Let’s start the week right by getting back to some email marketing basics. Marketers sometimes get carried away with elaborate strategies to get and keep customers, when the fundamentals are simple.
It’s equally simple to sabotage your email marketing efforts. You know how a great meal can be ruined by one bad piece of meat or a poorly cooked side dish? Pretend that email marketing is the meal. If you do the following, you can spoil all your hard work. Here are 10 ways you can easily ruin your email marketing efforts.
1. Buy Email Lists Randomly

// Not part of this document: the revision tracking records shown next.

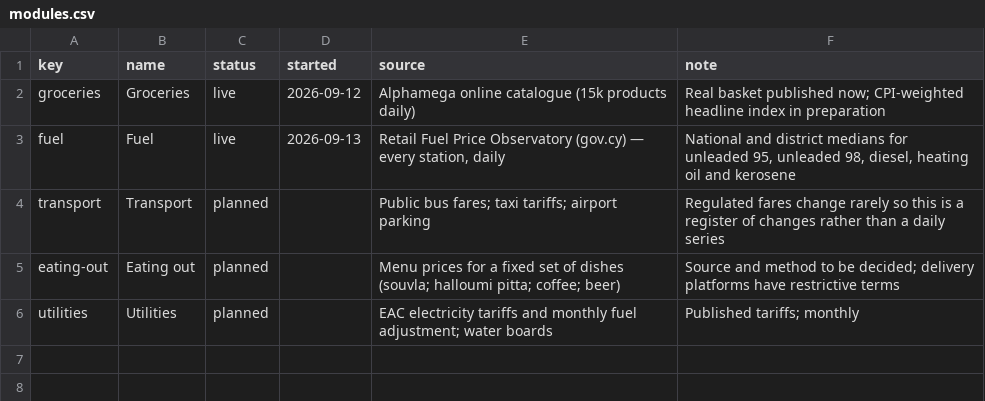
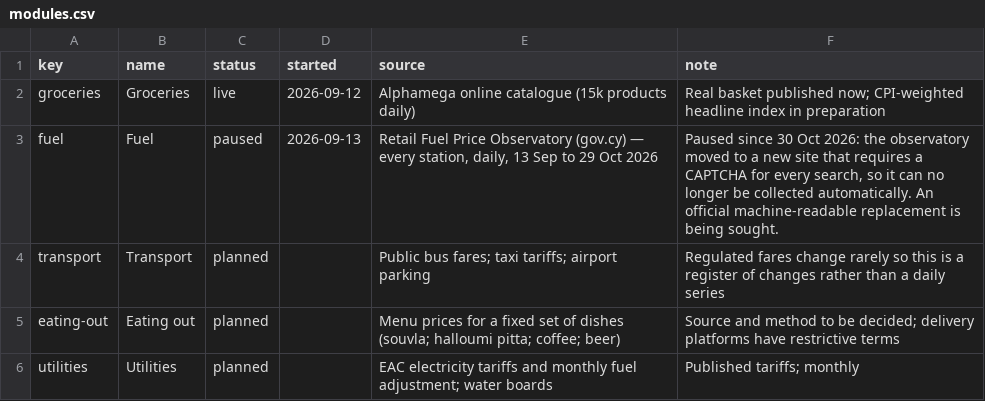
Before and after one commit to George649451/cy-grocery-index, a CSV file: data/modules.csv, drawn as a sheet.

```diff
--- a/data/modules.csv
+++ b/data/modules.csv
@@ -2,3 +2,3 @@ key,name,status,started,source,note
 groceries,Groceries,live,2026-09-12,Alphamega online catalogue (15k products daily),Real basket published now; CPI-weighted headline index in preparation
-fuel,Fuel,live,2026-09-13,"Retail Fuel Price Observatory (gov.cy) — every station, daily","National and district medians for unleaded 95, unleaded 98, diesel, heating oil and kerosene"
+fuel,Fuel,paused,2026-09-13,"Retail Fuel Price Observatory (gov.cy) — every station, daily, 13 Sep to 29 Oct 2026","Paused since 30 Oct 2026: the observatory moved to a new site that requires a CAPTCHA for every search, so it can no longer be collected automatically. An official machine-readable replacement is being sought."
 transport,Transport,planned,,Public bus fares; taxi tariffs; airport parking,Regulated fares change rarely so this is a register of changes rather than a daily series
```
Also changed, not shown: 7 other files.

Start as you mean to go on. By partnering with an acquisitions provider that triple-qualifies leads before allowing them into the sales funnel, you’ll get the prospects most likely to become customers. Buying lists randomly? Not so much. Every subscriber should willingly sign up and have the obvious option to leave should they want to.
2. Clam Up
While you may not think about it this way, email is a social platform. You want your emails to have options for subscribers to share your content with their friends, especially if it’s a newsletter. For example: there’s a great funny daily newsletter called the Toilet Paper. It organizes its funnies in a way that you can shoot off snippets via Twitter directly from the email. When all is said and done, make sure your email marketing campaigns are able to go beyond just that first person’s inbox.
3. Don’t Use An Email Service Provider
There are some great companies out there who can help you set up, manage, monitor and improve your campaigns—we happen to be one of them. With help from an email service provider, you’ll have access to best practices, efficient tracking and ways to get the most out of your email. By having an email managing platform, you can analyze the efficiency and effectiveness of your campaigns and monitor opens, clicks, deliverability metrics, and revenue from your email campaigns.
4. Don’t Give a Simple Unsubscribe
While it might seem counter-intuitive to do this, being able to unsubscribe from your email campaigns may not necessarily be a bad thing. A while back, there was a company who kept sending, and sending, and sending, no matter how much I clicked unsubscribe. I keep using their product, and I still do. I just don’t want the emails. I eventually had to call to figure out why I kept getting emails, and it was because, aside from the email unsubscribe, I also had to go through their webpage. Don’t do that! Give me one button, that says “Unsubscribe” and a confirmation page. That’s it … no more. Companies that don’t offer a simple, visible unsubscribe will likely have more of their emails marked as spam, which can hurt deliverability.
5. Act Like a Robot
While this changes depending on the type of approach you take to your email marketing, remember this: you’re emailing human beings, not just numbers. Personalize things as much as it makes sense (as with everything, test and retest!), and give people content they’ll be interested in. Don’t just sit back and expect to have a reaction from anti-social content.
6. Don’t Address The Problem
If you screw up, acknowledge it. Everyone knows it happens, and we would prefer it didn’t (I’m sure your boss would too). But the thing is, being able to address a problem with your email quickly, efficiently and most of all effectively is key. If you made a mistake, fix it, and tell people that you fixed it. Don’t ignore it, even if you don’t think it’s a huge deal. Honesty is the best policy.
7. Don’t Give Options
In some cases, it makes sense to offer different levels and types of subscriptions options as part of your email campaigns. Maybe someone doesn’t want an email from you every day, but would appreciate a weekly update. Maybe some people would rather receive only offers and sales, while others want an informational newsletter, too. As with anything, work with your ESP/email marketing manager and test to see what works.
8. Have a Vague Subject Line
Your subject line (and content, really) is the major factor in whether someone decides to take action when they see they have a new message waiting for them. We all know that you don’t get a second chance at a first impression, so make sure that first confirmation email has a good subject line too. At the risk of sounding like a broken record, test and retest! emailresponsibly.com has a great primer on subject line testing.
9. No Clear Call To Action
These can be obvious images (buttons are great), text, or a subtle nudge in the right direction with the right wording. Just as we saw with The Toilet Paper, if you want people to share your message, let them know; make a snippet and allow it to be easily transmitted with a Tweet button or a Facebook share. If you want people to take advantage of a limited-time sale or offer, design your creative so that it drives them to click. Without a clear call to action, your email campaigns won’t perform.
10. Assume Something Works
Assuming some particular aspect of your email marketing campaigns will work is a quick way to drain budget into a failed campaign. You should be doing enough testing and collecting enough data to show what is working and what isn’t. Assuming that tag line a over tag line b will work is poor judgment and an inefficient allocation of resources if you don’t have the proof for it. Assuming that image x over image y will work is not wise if the color scheme is off or is a poor design. Use available resources, thoroughly test everything and monitor your results; you will be a lot better off and save money while you’re at it.
Hopefully, you are avoiding the above tactics in your campaigns. Want to share other ways companies can ruin their email marketing efforts? Leave a comment and let us know!